A Liechtenstein Legacy in the American Heartland
One may be surprised to learn that there is a rich Liechtenstein legacy located in the American heartland. Traveling through the streets of Omaha, Nebraska, one will undoubtedly feast one’s eyes upon the works of Liechtenstein native and architect John Latenser (born Laternser).
John Latenser (center).
Born into a family of architects in Nendeln, Latenser trained at a polytechnic college in Stuttgart, Germany before immigrating to the United States. He spent seven years employed as a draftsman in Chicago before moving to Omaha in 1886. It was in Omaha where he so impressed city leaders that he was hired to design the Webster Street schoolhouse, despite having been in Omaha only for a short period of time. Latenser would establish an esteemed architectural practice in the city, even gaining the attention of then President Grover Cleveland, who appointed him superintendent of construction for the post office located at 16th and Dodge Streets in Omaha. Other notable projects of Latenser include the Scottish Rite Masonic Center and Central High School. By introducing a neo-classical architectural style based on stone, Latenser ushered a new era into Omaha, at a time when most buildings were constructed out of brick and wood.
The Scottish Rite Masonic Center in Omaha.

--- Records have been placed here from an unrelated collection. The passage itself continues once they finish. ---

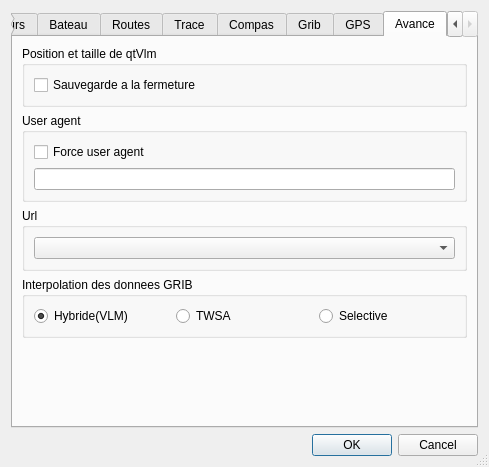
nohal/qtVlm, file src/Ui/paramVLM.ui: the form before one commit.
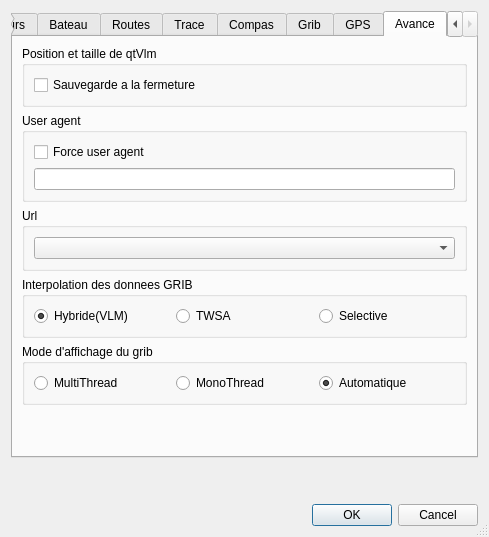
The form after the commit. The open tabs and pages were chosen to show the change. Icons and pictures are not drawn.

```diff
--- a/src/Ui/paramVLM.ui
+++ b/src/Ui/paramVLM.ui
@@ -7,7 +7,7 @@
     <x>0</x>
     <y>0</y>
     <width>489</width>
-    <height>448</height>
+    <height>537</height>
    </rect>
   </property>
   <property name="sizePolicy">
@@ -1238,6 +1238,42 @@
          </layout>
         </widget>
        </item>
+       <item>
+        <widget class="QGroupBox" name="groupBox_16">
+         <property name="title">
+          <string>Mode d'affichage du grib</string>
+         </property>
+         <layout class="QHBoxLayout" name="horizontalLayout_7">
+          <item>
+           <widget class="QRadioButton" name="gribMulti">
+            <property name="text">
+             <string>MultiThread</string>
+            </property>
+            <property name="checked">
+             <bool>false</bool>
+            </property>
+           </widget>
+          </item>
+          <item>
+           <widget class="QRadioButton" name="gribMono">
+            <property name="text">
+             <string>MonoThread</string>
+            </property>
+           </widget>
+          </item>
+          <item>
+           <widget class="QRadioButton" name="gribAuto">
+            <property name="text">
+             <string>Automatique</string>
+            </property>
+            <property name="checked">
+             <bool>true</bool>
+            </property>
+           </widget>
+          </item>
+         </layout>
+        </widget>
+       </item>
        <item>
         <spacer name="verticalSpacer_8">
          <property name="orientation">
```
Left out of the diff: 25 changed lines with no effect on the pictures.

Even after his death in 1936, his legacy would live on through his son John Jr. who was also an accomplished architect and built upon his father’s body of work by constructing several prominent buildings including the University of Nebraska Medical Center, the Douglas County Courthouse, and the city’s St. John Greek Orthodox Church. By the 1930s, virtually all the city blocks in downtown Omaha featured a building that had been designed by John Latenser & Sons. Recently, the organization Restore Omaha provided tours and held a reception at the Scottish Rites Masonic Center, as part of an effort to encourage awareness amongst the public of some of Omaha’s older buildings. There are currently more than a dozen buildings on the National Register of Historic Places that are creations of the senior John Latenser. It’s no surprise then that this son of Liechtenstein, whose work has so greatly influenced his adopted American city, has been given the moniker by locals of “Omaha’s architect”.